- Task to complete: Filter the entries, keeping every line with the string "NetCDF".

----- Data in this exercise -----

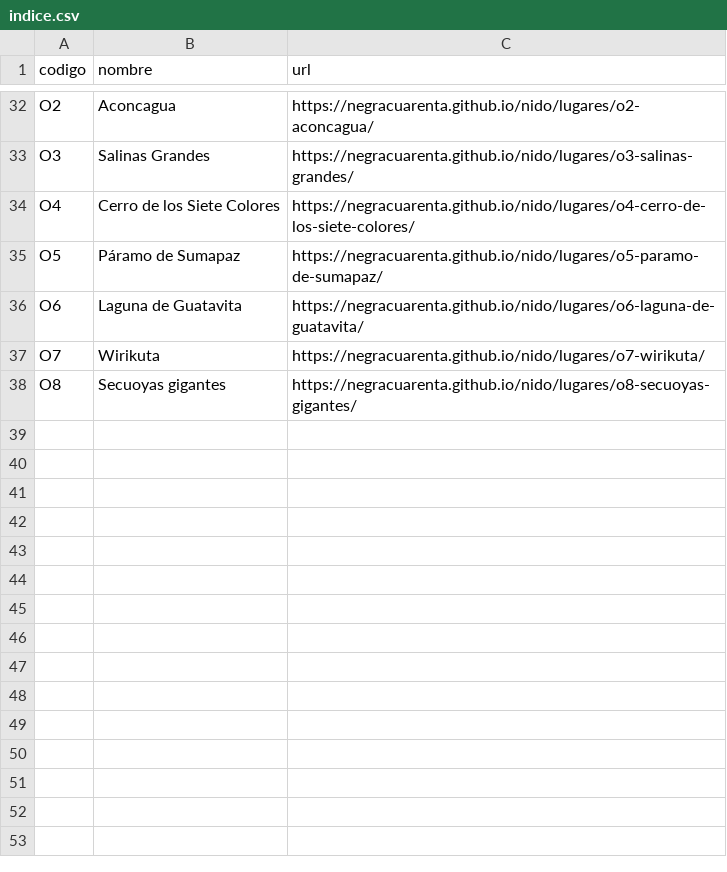
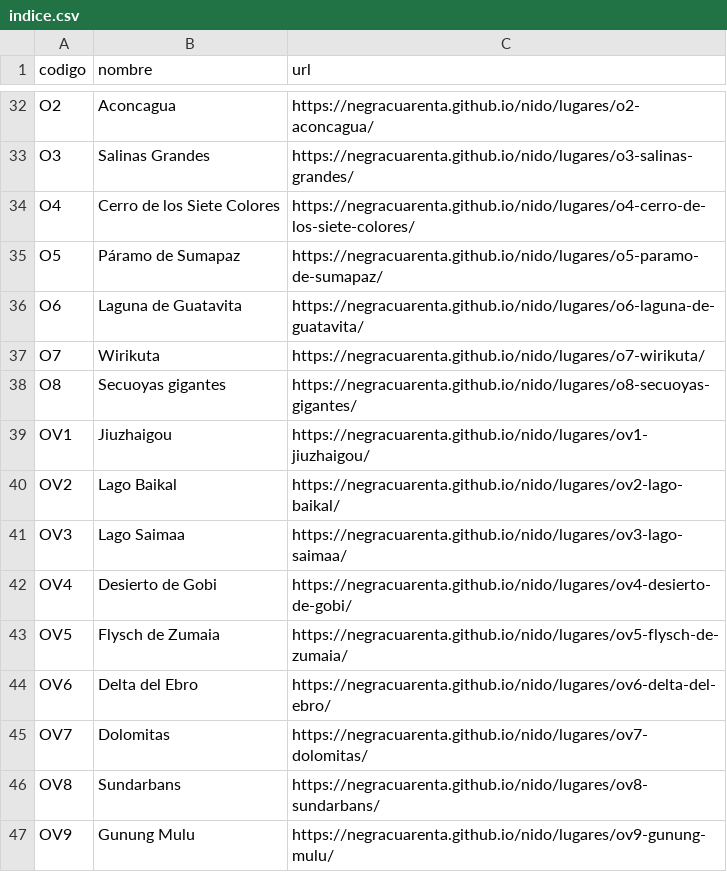
Before and after one commit to negracuarenta/nido, a CSV file: qr/indice.csv, drawn as a sheet; only a part is shown, gaps mark what is left out; the diff names each change by its address in the sheet, - before the commit and + after, or states it on an @@ line.

```diff
--- a/qr/indice.csv
+++ b/qr/indice.csv
+row 39: OV1 | Jiuzhaigou | https://negracuarenta.github.io/nido/lugares/ov1-jiuzhaigou/
+row 40: OV2 | Lago Baikal | https://negracuarenta.github.io/nido/lugares/ov2-lago-baikal/
+row 41: OV3 | Lago Saimaa | https://negracuarenta.github.io/nido/lugares/ov3-lago-saimaa/
+row 42: OV4 | Desierto de Gobi | https://negracuarenta.github.io/nido/lugares/ov4-desierto-de-gobi/
+row 43: OV5 | Flysch de Zumaia | https://negracuarenta.github.io/nido/lugares/ov5-flysch-de-zumaia/
+row 44: OV6 | Delta del Ebro | https://negracuarenta.github.io/nido/lugares/ov6-delta-del-ebro/
+row 45: OV7 | Dolomitas | https://negracuarenta.github.io/nido/lugares/ov7-dolomitas/
+row 46: OV8 | Sundarbans | https://negracuarenta.github.io/nido/lugares/ov8-sundarbans/
+row 47: OV9 | Gunung Mulu | https://negracuarenta.github.io/nido/lugares/ov9-gunung-mulu/
```
Also changed, not shown: 23 other files.
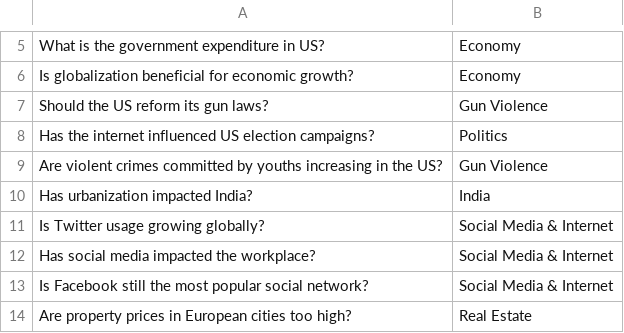
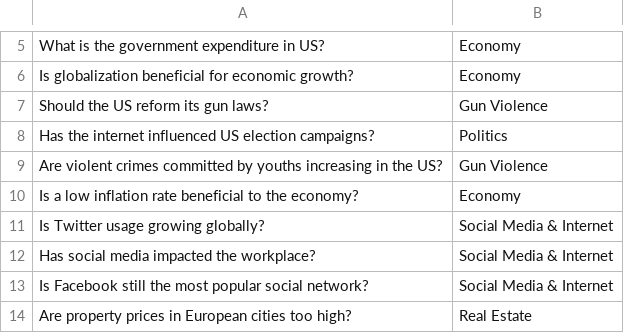
Before and after one commit to mleshashi/thesis-sharma, a CSV file: dataset/manual_topics.csv, drawn as a sheet; only a part is shown, gaps mark what is left out; removed rows and columns are numbered as before the commit, all else as after; the diff names each change by its address in the sheet, - before the commit and + after, or states it on an @@ line.

```diff
--- a/dataset/manual_topics.csv
+++ b/dataset/manual_topics.csv
-row 10: Has urbanization impacted India? | India
+row 10: Is a low inflation rate beneficial to the economy? | Economy
```
Also changed, not shown: 8 other files.
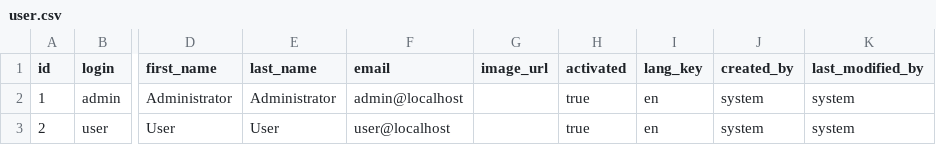
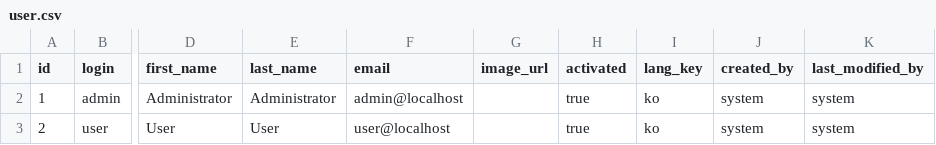
Before and after one commit to hsquare-analytics/cancer-library, a CSV file: src/main/resources/config/liquibase/data/user.csv, drawn as a sheet; only a part is shown, gaps mark what is left out; the diff names each change by its address in the sheet, - before the commit and + after, or states it on an @@ line.

Commit message:
chore: user.csv - default lang

```diff
--- a/src/main/resources/config/liquibase/data/user.csv
+++ b/src/main/resources/config/liquibase/data/user.csv
-I2:I3 (lang_key): en
+I2:I3 (lang_key): ko
```
Also changed, not shown: 1 other file.
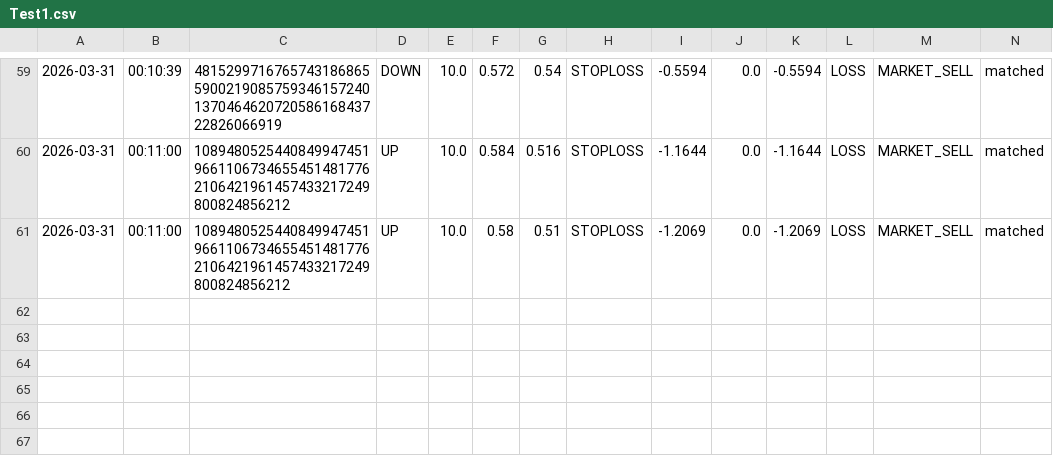
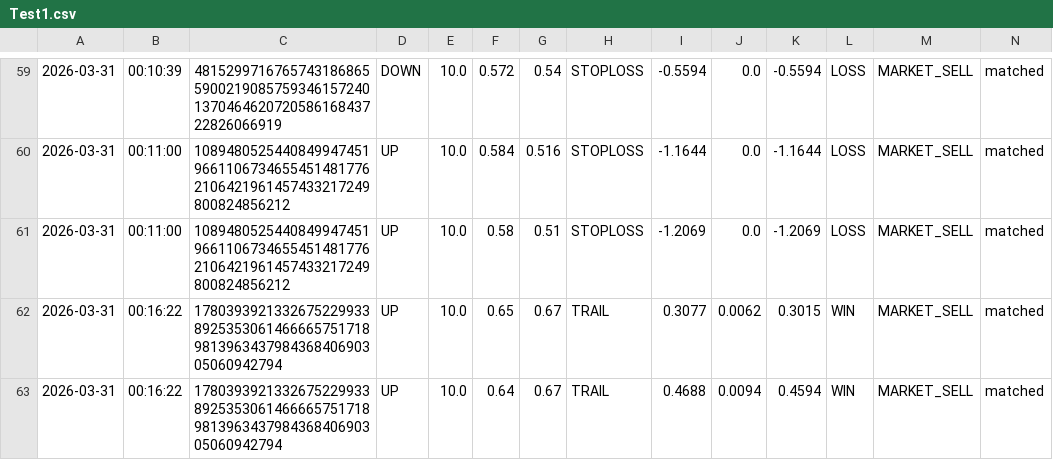
Before and after one commit to gutu99/bot-dashboard, a CSV file: Test1.csv, drawn as a sheet; only a part is shown, gaps mark what is left out; the diff names each change by its address in the sheet, - before the commit and + after, or states it on an @@ line.

```diff
--- a/Test1.csv
+++ b/Test1.csv
+row 62: 2026-03-31 | 00:16:22 | 17803939213326752299338925353061466665751718981396343798436840690305060942794 | UP | 10.0 | 0.65 | 0.67 | TRAIL | 0.3077 | 0.0062 | 0.3015 | WIN | MARKET_SELL | matched
+row 63: 2026-03-31 | 00:16:22 | 17803939213326752299338925353061466665751718981396343798436840690305060942794 | UP | 10.0 | 0.64 | 0.67 | TRAIL | 0.4688 | 0.0094 | 0.4594 | WIN | MARKET_SELL | matched
```
Also changed, not shown: TEST555.csv.
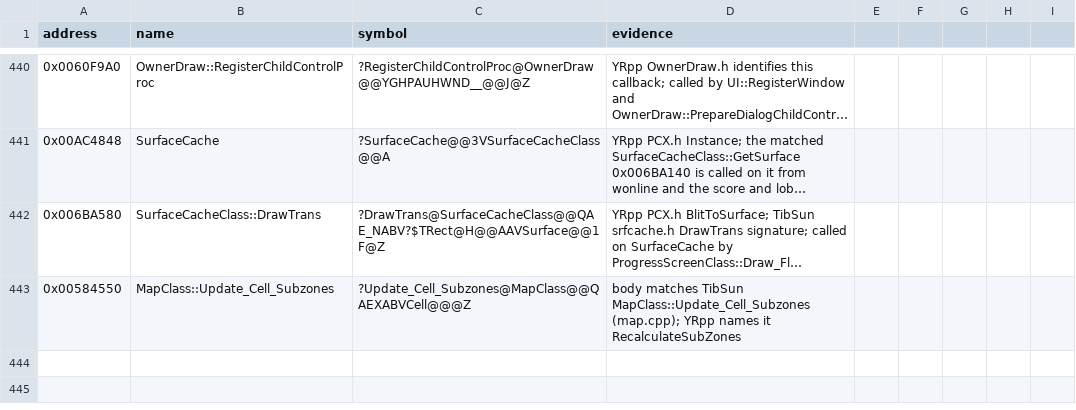
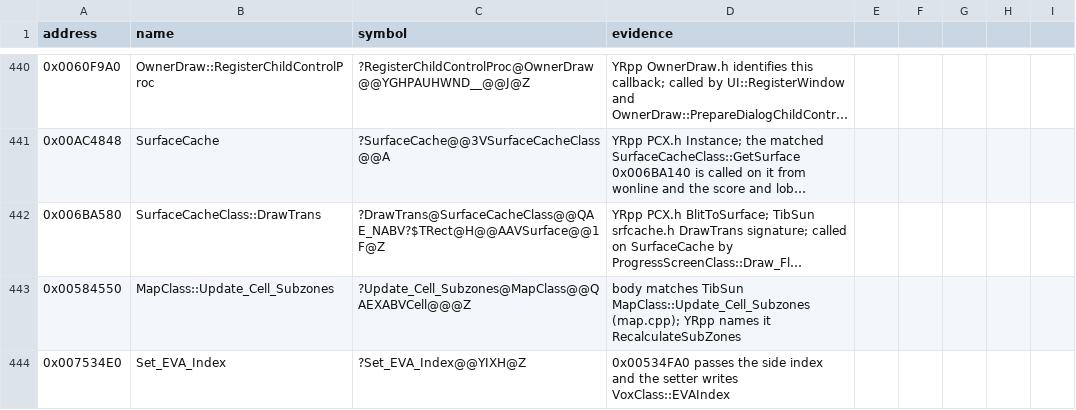
Before and after one commit to gibbo101/ra2-decomp, a CSV file: data/names.csv, drawn as a sheet; only a part is shown, gaps mark what is left out; long unchanged cells end in …; the diff names each change by its address in the sheet, - before the commit and + after, or states it on an @@ line.

Commit message:
Restore EVA voice index selection

```diff
--- a/data/names.csv
+++ b/data/names.csv
+row 444: 0x007534E0 | Set_EVA_Index | ?Set_EVA_Index@@YIXH@Z | 0x00534FA0 passes the side index and the setter writes VoxClass::EVAIndex
```
Also changed, not shown: 2 other files.
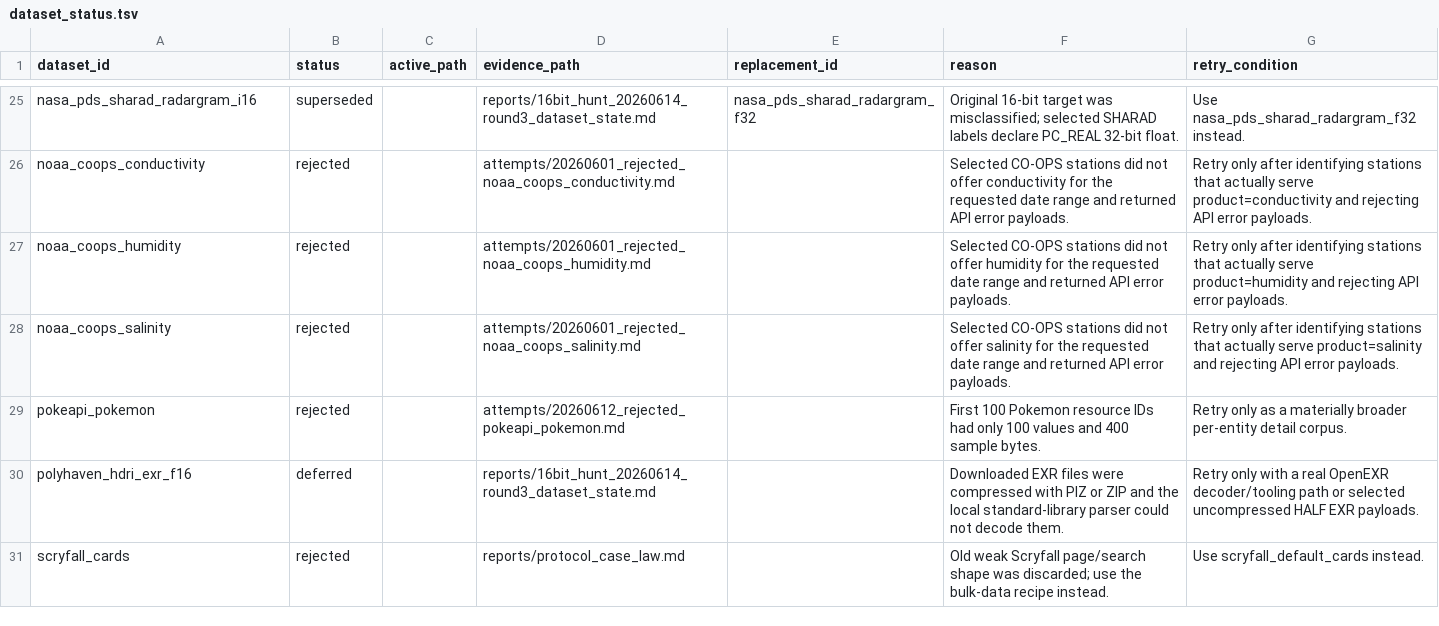
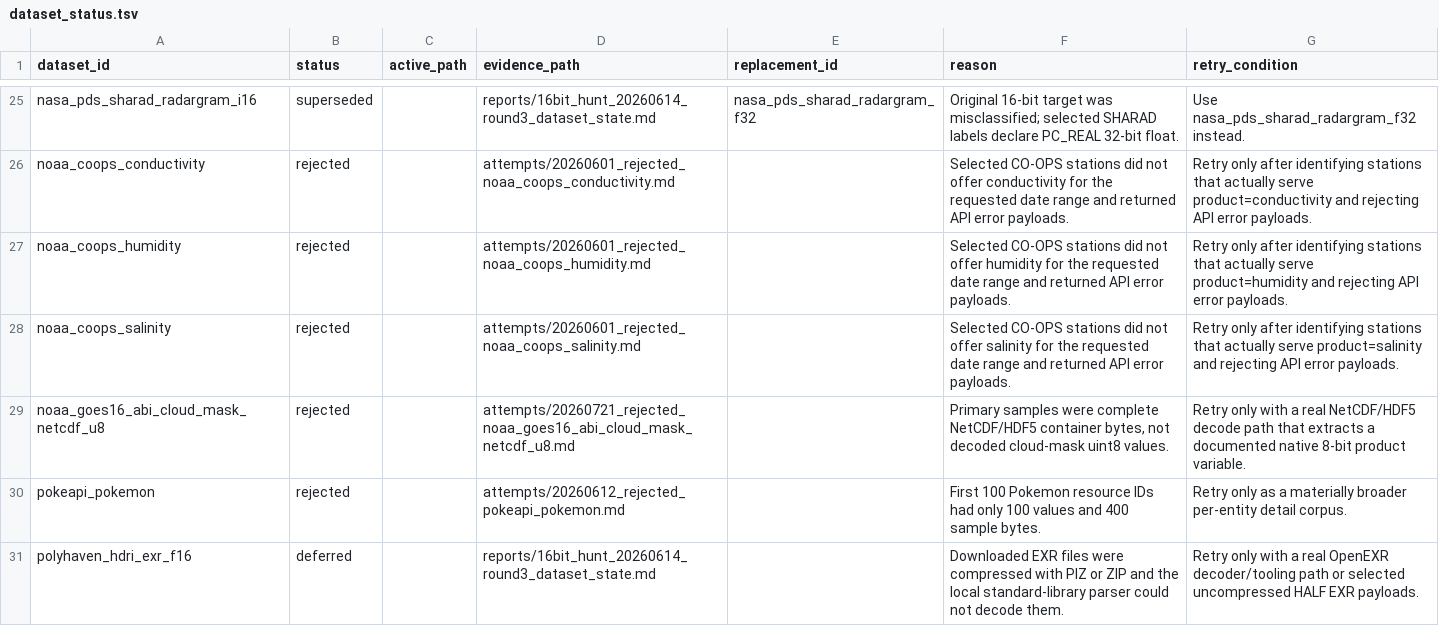
Before and after one commit to Cyan4973/public_datasets_collection, a TSV file: attempts/dataset_status.tsv, drawn as a sheet; only a part is shown, gaps mark what is left out; the shorter side is filled out with more unchanged rows.

Commit message:
Reject opaque GOES NetCDF byte stream

```diff
--- a/attempts/dataset_status.tsv
+++ b/attempts/dataset_status.tsv
@@ -28,2 +28,3 @@ noaa_coops_humidity	rejected		attempts/20260601_rejected_noaa_coops_humidity.md
 noaa_coops_salinity	rejected		attempts/20260601_rejected_noaa_coops_salinity.md		Selected CO-OPS stations did not offer salinity for the requested date range and returned API error payloads.	Retry only after identifying stations that actually serve product=salinity and rejecting API error payloads.
+noaa_goes16_abi_cloud_mask_netcdf_u8	rejected		attempts/20260721_rejected_noaa_goes16_abi_cloud_mask_netcdf_u8.md		Primary samples were complete NetCDF/HDF5 container bytes, not decoded cloud-mask uint8 values.	Retry only with a real NetCDF/HDF5 decode path that extracts a documented native 8-bit product variable.
 pokeapi_pokemon	rejected		attempts/20260612_rejected_pokeapi_pokemon.md		First 100 Pokemon resource IDs had only 100 values and 400 sample bytes.	Retry only as a materially broader per-entity detail corpus.
```
Also changed, not shown: 9 other files.
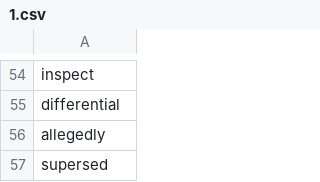
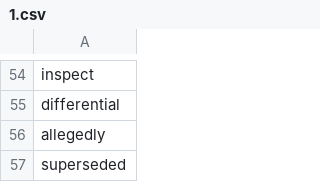
Before and after one commit to Kim-JeongHan/voca_test, a CSV file: words/1.csv, drawn as a sheet; only a part is shown, gaps mark what is left out.

```diff
--- a/words/1.csv
+++ b/words/1.csv
@@ -56,2 +56,2 @@ differential,
 allegedly,
-supersed,
+superseded,
```
Also changed, not shown: words/2.csv, 6 other files.
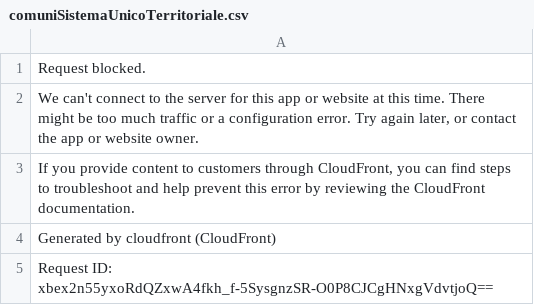
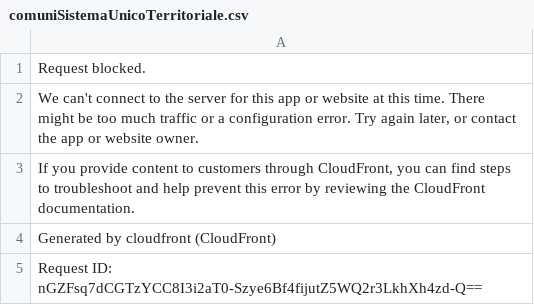
Before and after one commit to aborruso/archivioDatiPubbliciPreziosi, a CSV file: docs/sistemaUnicoTerritoriale/comuniSistemaUnicoTerritoriale.csv, drawn as a sheet.

```diff
--- a/docs/sistemaUnicoTerritoriale/comuniSistemaUnicoTerritoriale.csv
+++ b/docs/sistemaUnicoTerritoriale/comuniSistemaUnicoTerritoriale.csv
@@ -4,2 +4,2 @@ Request blocked.
 Generated by cloudfront (CloudFront)
-Request ID: xbex2n55yxoRdQZxwA4fkh_f-5SysgnzSR-O0P8CJCgHNxgVdvtjoQ==
+Request ID: nGZFsq7dCGTzYCC8I3i2aT0-Szye6Bf4fijutZ5WQ2r3LkhXh4zd-Q==
```
Also changed, not shown: docs/sistemaUnicoTerritoriale/raw_comuniSistemaUnicoTerritoriale.csv.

-----

- Your solution:
Reject opaque GOES NetCDF byte stream
+noaa_goes16_abi_cloud_mask_netcdf_u8	rejected		attempts/20260721_rejected_noaa_goes16_abi_cloud_mask_netcdf_u8.md		Primary samples were complete NetCDF/HDF5 container bytes, not decoded cloud-mask uint8 values.	Retry only with a real NetCDF/HDF5 decode path that extracts a documented native 8-bit product variable.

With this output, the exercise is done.